User interface change data
Segment Open
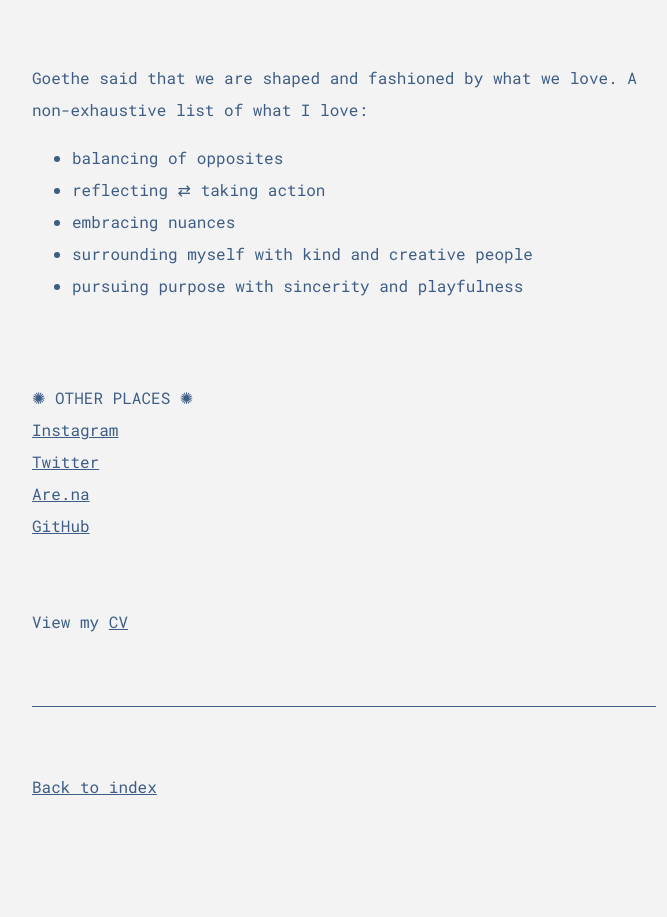
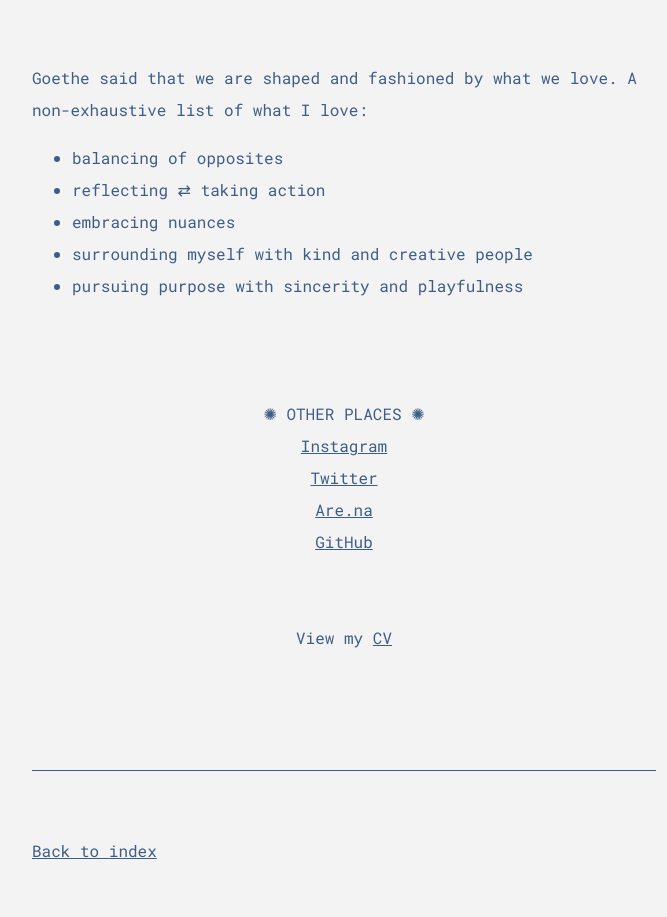
Before and after one commit to phoemelaballaran/phoemelaballaran.github.io, a Jekyll site: the page built from about.md, in a window 1280 px wide. Shown: the part 870-1787 px from the top of the page, without its empty margins (88-755 px from the left). Built offline with Jekyll 4.4.1, drawn with Linux system fonts in a browser that asks for light colours; before the commit the page ends 1723 px from its top, so only the background shows below that; grey boxes are pictures that could not be loaded.

Commit message:
Update about.md

```diff
--- a/about.md
+++ b/about.md
@@ -16,11 +16,14 @@ permalink: /about/
   <li>pursuing purpose with sincerity and playfulness</li>
 </ul>
 <br>
-<br>✺ OTHER PLACES ✺
-<br><a href="https://www.instagram.com/phoemelaballaran/" target="_blank">Instagram</a>
-<br><a href="https://twitter.com/phoemela_" target="_blank">Twitter</a>
-<br><a href="https://are.na/phoemela-ballaran" target="_blank">Are.na</a>
-<br><a href="https://github.com/phoemelaballaran" target="_blank">GitHub</a>
+<br>
+<p style="text-align: center;">
+  ✺ OTHER PLACES ✺
+  <br><a href="https://www.instagram.com/phoemelaballaran/" target="_blank">Instagram</a>
+  <br><a href="https://twitter.com/phoemela_" target="_blank">Twitter</a>
+  <br><a href="https://are.na/phoemela-ballaran" target="_blank">Are.na</a>
+  <br><a href="https://github.com/phoemelaballaran" target="_blank">GitHub</a>
+  <br><br>
+  <br>View my <a href="https://read.cv/phoemelaballaran" target="_blank">CV</a>
+</p>
 <br><br>
-<br>View my <a href="https://read.cv/phoemelaballaran" target="_blank">CV</a>
-<br><br>
```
Segment Closed
__WHAT TO DO__: Could you copy the lines above exactly and skip the images?

__SOLUTION TO THIS PROBLEM__:
Before and after one commit to phoemelaballaran/phoemelaballaran.github.io, a Jekyll site: the page built from about.md, in a window 1280 px wide. Shown: the part 870-1787 px from the top of the page, without its empty margins (88-755 px from the left). Built offline with Jekyll 4.4.1, drawn with Linux system fonts in a browser that asks for light colours; before the commit the page ends 1723 px from its top, so only the background shows below that; grey boxes are pictures that could not be loaded.

Commit message:
Update about.md

```diff
--- a/about.md
+++ b/about.md
@@ -16,11 +16,14 @@ permalink: /about/
   <li>pursuing purpose with sincerity and playfulness</li>
 </ul>
 <br>
-<br>✺ OTHER PLACES ✺
-<br><a href="https://www.instagram.com/phoemelaballaran/" target="_blank">Instagram</a>
-<br><a href="https://twitter.com/phoemela_" target="_blank">Twitter</a>
-<br><a href="https://are.na/phoemela-ballaran" target="_blank">Are.na</a>
-<br><a href="https://github.com/phoemelaballaran" target="_blank">GitHub</a>
+<br>
+<p style="text-align: center;">
+  ✺ OTHER PLACES ✺
+  <br><a href="https://www.instagram.com/phoemelaballaran/" target="_blank">Instagram</a>
+  <br><a href="https://twitter.com/phoemela_" target="_blank">Twitter</a>
+  <br><a href="https://are.na/phoemela-ballaran" target="_blank">Are.na</a>
+  <br><a href="https://github.com/phoemelaballaran" target="_blank">GitHub</a>
+  <br><br>
+  <br>View my <a href="https://read.cv/phoemelaballaran" target="_blank">CV</a>
+</p>
 <br><br>
-<br>View my <a href="https://read.cv/phoemelaballaran" target="_blank">CV</a>
-<br><br>
```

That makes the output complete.